“If [hotel workers] see a girl hidden in a room for days, or if they see the same girl being brought back four or five times a week, they look the other way. But if they’re taught what to do, they can help those victims in a serious and positive way,” Paulin said.
Involving people like truckers also makes sense to Kendis Paris, executive director of Truckers Against Trafficking, a nonprofit that works with states’ attorneys general to implement training programs for truckers.
After all, she said, there are more truck drivers on the road than police.
“There are 3 million truckers,” Paris said. “If we can empower and equip them to be a transient army for law enforcement, think how many victims could be identified, and how many perpetrators could be arrested.”
‘Opportunity to Save Lives’
States in recent years have enacted tough laws that target sex traffickers, while at the same time providing help for minors and women who have been forced into prostitution.
Nonetheless, trafficking remains a growing criminal enterprise, many states say.

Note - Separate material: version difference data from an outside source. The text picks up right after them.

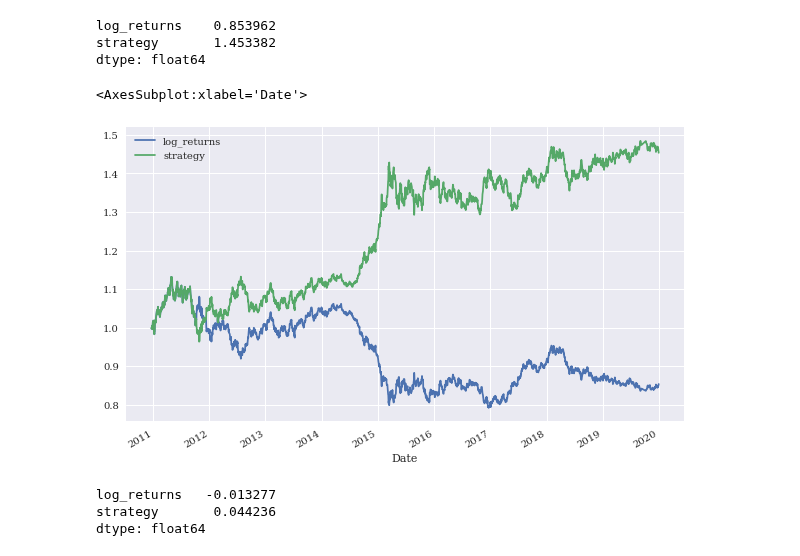
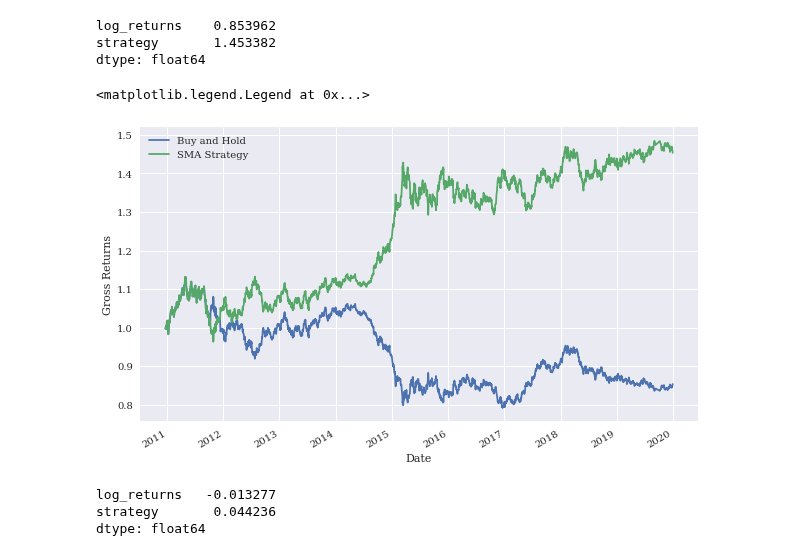
Before and after one commit to eddietaylor/securities-analysis, a Jupyter notebook: notebooks/playgrounds/backtesting/vectorized_backtest_exs.ipynb, the cells around one changed output. Cells and saved outputs as stored; diff of their text form; code cells hidden in the pictures.

```diff
--- a/notebooks/playgrounds/backtesting/vectorized_backtest_exs.ipynb
+++ b/notebooks/playgrounds/backtesting/vectorized_backtest_exs.ipynb
@@ -77,14 +80,14 @@ strategy       1.453382
 dtype: float64
 # %%
 # To get the multiperiod returns at each timestep
-np.exp(EU_US[['log_returns','strategy']].cumsum()).plot(figsize=(10,6))
-
+np.exp(EU_US[['log_returns','strategy']].cumsum()).plot(figsize=(10,6), ylabel="Gross Returns")
+plt.legend(["Buy and Hold","SMA Strategy"])
 
 # observe below how the basic SMA strategy kicks ass versus the passive buy and hold strategy.
 # Although, this is over a span of 10 years!
 # %% [output]
-<AxesSubplot:xlabel='Date'>
+<matplotlib.legend.Legend at 0x...>
-[figure, old version]
+[figure, new version]
 # %%
 # now estimate the parameters of the returns distributions of the strategy and the currency exchange and "annualize"
 # by essentially assuming iid and realizing that the expected return over an investment horizon of such a situation
```
Also changed, not shown: parts of 18 cells of this notebook.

Nationally, there are no reliable statistics on trafficking, the U.S. Justice Department says. But the attorneys general in Indiana and Kentucky say trafficking is on the rise in their states, as do the Montana Department of Justice and the Miami-Dade State Attorney’s Office in South Florida. Authorities in some states are concerned the increase could be fueled by the nation’s drug addiction epidemic.
An estimated one in six runaways reported to the National Center for Missing and Exploited Children as missing were likely to be victims of sex trafficking.
The National Human Trafficking Hotline, a 24-hour reporting service run by Polaris, an anti-trafficking group, said 5,551 sex-trafficking cases were reported to its hotline last year, up from 4,142 in 2015. The biggest number was reported in California (1,045), followed by Texas (473), Florida (401), Ohio (277) and New York (247).
As reported numbers of cases of prostitution and sex slavery rise, indications are the nation’s exploding opioid addiction epidemic may be a contributing factor — and drug treatment clinics may be yet another place where traffickers go in search of people to target.
“Traffickers will literally line up outside clinics and try to lure women into this industry with promises of drugs,” Democratic Attorney General Maura Healey of Massachusetts told the Boston Herald this month.
Enlisting members of the public, especially truckers, as crime fighters is a next logical step in combating the trafficking, said Arkansas state Rep. Charlotte Douglas, a Republican who sponsored the trucker training bill in her state.
“The more people we can train, the more eyes and ears are going to be out there,” Douglas said. “It’s not a burden to get this training. It’s an opportunity to save lives.”